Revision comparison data
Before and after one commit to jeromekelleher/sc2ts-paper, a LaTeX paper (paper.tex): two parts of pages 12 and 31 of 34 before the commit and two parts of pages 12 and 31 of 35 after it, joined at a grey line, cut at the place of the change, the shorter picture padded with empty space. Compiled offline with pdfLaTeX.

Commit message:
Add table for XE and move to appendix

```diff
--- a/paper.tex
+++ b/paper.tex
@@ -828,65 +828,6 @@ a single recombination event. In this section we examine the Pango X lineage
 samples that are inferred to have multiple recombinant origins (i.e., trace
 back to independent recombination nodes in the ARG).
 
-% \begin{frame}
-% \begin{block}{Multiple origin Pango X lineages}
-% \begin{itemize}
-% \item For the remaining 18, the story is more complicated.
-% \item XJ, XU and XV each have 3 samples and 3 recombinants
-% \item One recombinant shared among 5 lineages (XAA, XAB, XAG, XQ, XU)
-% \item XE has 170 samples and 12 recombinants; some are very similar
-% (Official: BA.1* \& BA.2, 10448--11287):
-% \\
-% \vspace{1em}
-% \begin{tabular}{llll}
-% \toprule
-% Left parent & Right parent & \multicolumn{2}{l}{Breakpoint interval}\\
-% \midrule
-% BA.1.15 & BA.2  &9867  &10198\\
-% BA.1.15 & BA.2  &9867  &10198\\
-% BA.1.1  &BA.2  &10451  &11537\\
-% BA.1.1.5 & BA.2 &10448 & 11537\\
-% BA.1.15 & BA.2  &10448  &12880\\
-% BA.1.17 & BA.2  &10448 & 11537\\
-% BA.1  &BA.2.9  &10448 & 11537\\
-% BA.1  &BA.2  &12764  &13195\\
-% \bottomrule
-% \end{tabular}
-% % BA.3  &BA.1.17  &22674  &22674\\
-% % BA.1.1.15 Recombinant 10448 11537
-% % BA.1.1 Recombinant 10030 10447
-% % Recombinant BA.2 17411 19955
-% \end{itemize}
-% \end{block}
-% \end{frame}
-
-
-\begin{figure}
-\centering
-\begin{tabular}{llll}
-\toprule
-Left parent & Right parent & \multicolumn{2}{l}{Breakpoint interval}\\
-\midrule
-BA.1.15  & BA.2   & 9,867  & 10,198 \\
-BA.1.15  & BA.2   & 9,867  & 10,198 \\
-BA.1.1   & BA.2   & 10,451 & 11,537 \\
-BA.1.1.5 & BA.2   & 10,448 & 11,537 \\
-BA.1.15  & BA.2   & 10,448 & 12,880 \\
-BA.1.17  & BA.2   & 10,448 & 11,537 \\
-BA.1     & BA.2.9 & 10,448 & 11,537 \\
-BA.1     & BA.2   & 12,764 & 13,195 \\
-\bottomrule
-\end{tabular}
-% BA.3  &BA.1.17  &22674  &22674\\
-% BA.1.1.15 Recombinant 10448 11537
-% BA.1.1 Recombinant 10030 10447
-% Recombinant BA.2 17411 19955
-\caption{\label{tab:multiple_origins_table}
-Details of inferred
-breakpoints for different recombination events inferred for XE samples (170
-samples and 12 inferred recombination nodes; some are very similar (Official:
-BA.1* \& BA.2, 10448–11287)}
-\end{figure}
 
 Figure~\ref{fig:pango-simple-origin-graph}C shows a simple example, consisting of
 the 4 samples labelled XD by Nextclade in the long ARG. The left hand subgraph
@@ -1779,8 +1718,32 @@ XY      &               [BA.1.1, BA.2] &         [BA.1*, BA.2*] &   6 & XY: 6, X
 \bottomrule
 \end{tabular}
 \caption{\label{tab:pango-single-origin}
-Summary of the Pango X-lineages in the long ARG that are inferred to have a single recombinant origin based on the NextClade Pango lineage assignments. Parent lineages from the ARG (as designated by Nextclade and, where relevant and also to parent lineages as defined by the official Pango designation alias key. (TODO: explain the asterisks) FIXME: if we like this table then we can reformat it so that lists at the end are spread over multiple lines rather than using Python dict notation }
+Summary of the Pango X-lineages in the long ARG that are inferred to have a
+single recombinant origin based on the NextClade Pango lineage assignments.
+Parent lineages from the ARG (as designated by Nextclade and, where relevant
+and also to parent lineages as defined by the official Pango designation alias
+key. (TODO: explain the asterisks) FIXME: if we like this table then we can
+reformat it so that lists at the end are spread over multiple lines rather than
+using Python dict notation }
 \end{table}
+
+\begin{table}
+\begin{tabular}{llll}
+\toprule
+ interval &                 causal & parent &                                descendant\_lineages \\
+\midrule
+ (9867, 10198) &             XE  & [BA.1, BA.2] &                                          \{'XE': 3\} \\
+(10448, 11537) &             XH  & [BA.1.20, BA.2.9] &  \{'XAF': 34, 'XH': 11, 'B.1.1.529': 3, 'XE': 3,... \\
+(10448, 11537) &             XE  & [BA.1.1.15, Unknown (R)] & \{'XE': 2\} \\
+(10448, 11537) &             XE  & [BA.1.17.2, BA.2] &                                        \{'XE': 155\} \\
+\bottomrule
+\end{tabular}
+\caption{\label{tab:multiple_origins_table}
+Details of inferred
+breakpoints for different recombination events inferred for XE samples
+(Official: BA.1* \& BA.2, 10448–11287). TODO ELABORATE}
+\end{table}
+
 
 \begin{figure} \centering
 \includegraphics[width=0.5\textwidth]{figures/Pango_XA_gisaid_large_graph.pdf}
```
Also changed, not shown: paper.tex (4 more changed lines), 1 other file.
...
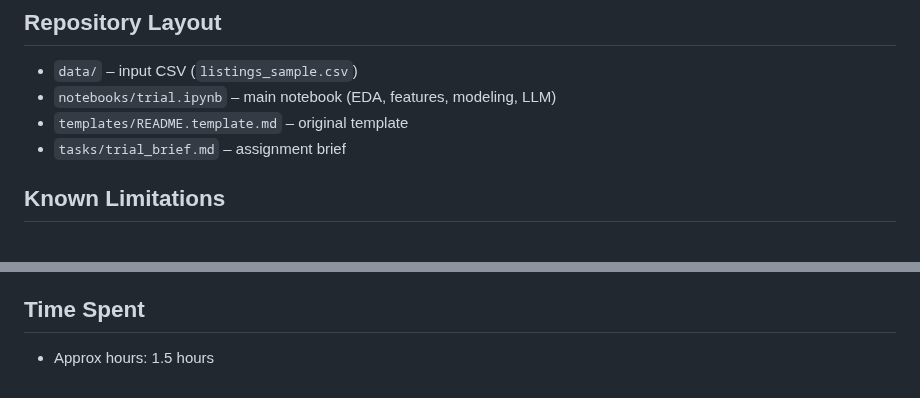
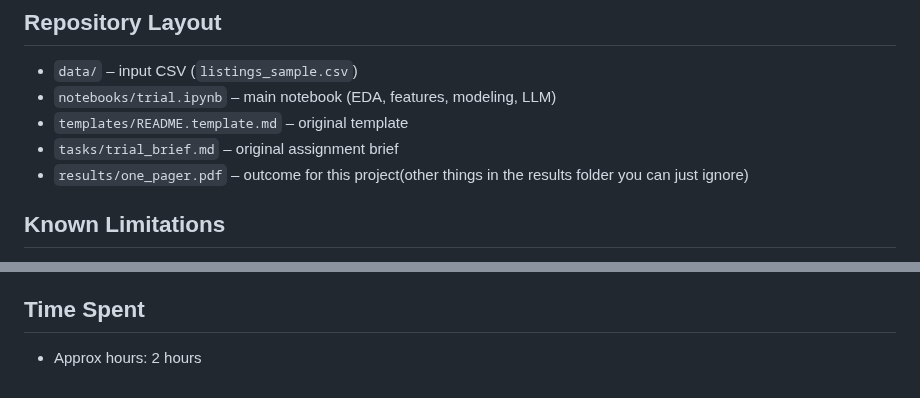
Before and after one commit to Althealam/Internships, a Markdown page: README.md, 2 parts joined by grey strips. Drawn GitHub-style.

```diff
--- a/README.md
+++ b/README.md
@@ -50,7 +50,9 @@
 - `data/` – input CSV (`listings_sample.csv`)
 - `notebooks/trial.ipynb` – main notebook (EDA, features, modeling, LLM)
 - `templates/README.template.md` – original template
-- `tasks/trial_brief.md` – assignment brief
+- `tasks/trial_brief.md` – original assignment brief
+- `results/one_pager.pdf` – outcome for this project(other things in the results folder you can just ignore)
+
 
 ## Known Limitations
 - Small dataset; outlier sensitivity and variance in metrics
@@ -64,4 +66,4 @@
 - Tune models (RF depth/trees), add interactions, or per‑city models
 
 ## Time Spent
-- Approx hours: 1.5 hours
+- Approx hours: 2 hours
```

**What you should do:** Look through the records above and please copy every line in which the string "tabular" occurs.

**Response:**
-% \begin{tabular}{llll}
-% \end{tabular}
-\begin{tabular}{llll}
-\end{tabular}
 \end{tabular}
+\begin{tabular}{llll}
+\end{tabular}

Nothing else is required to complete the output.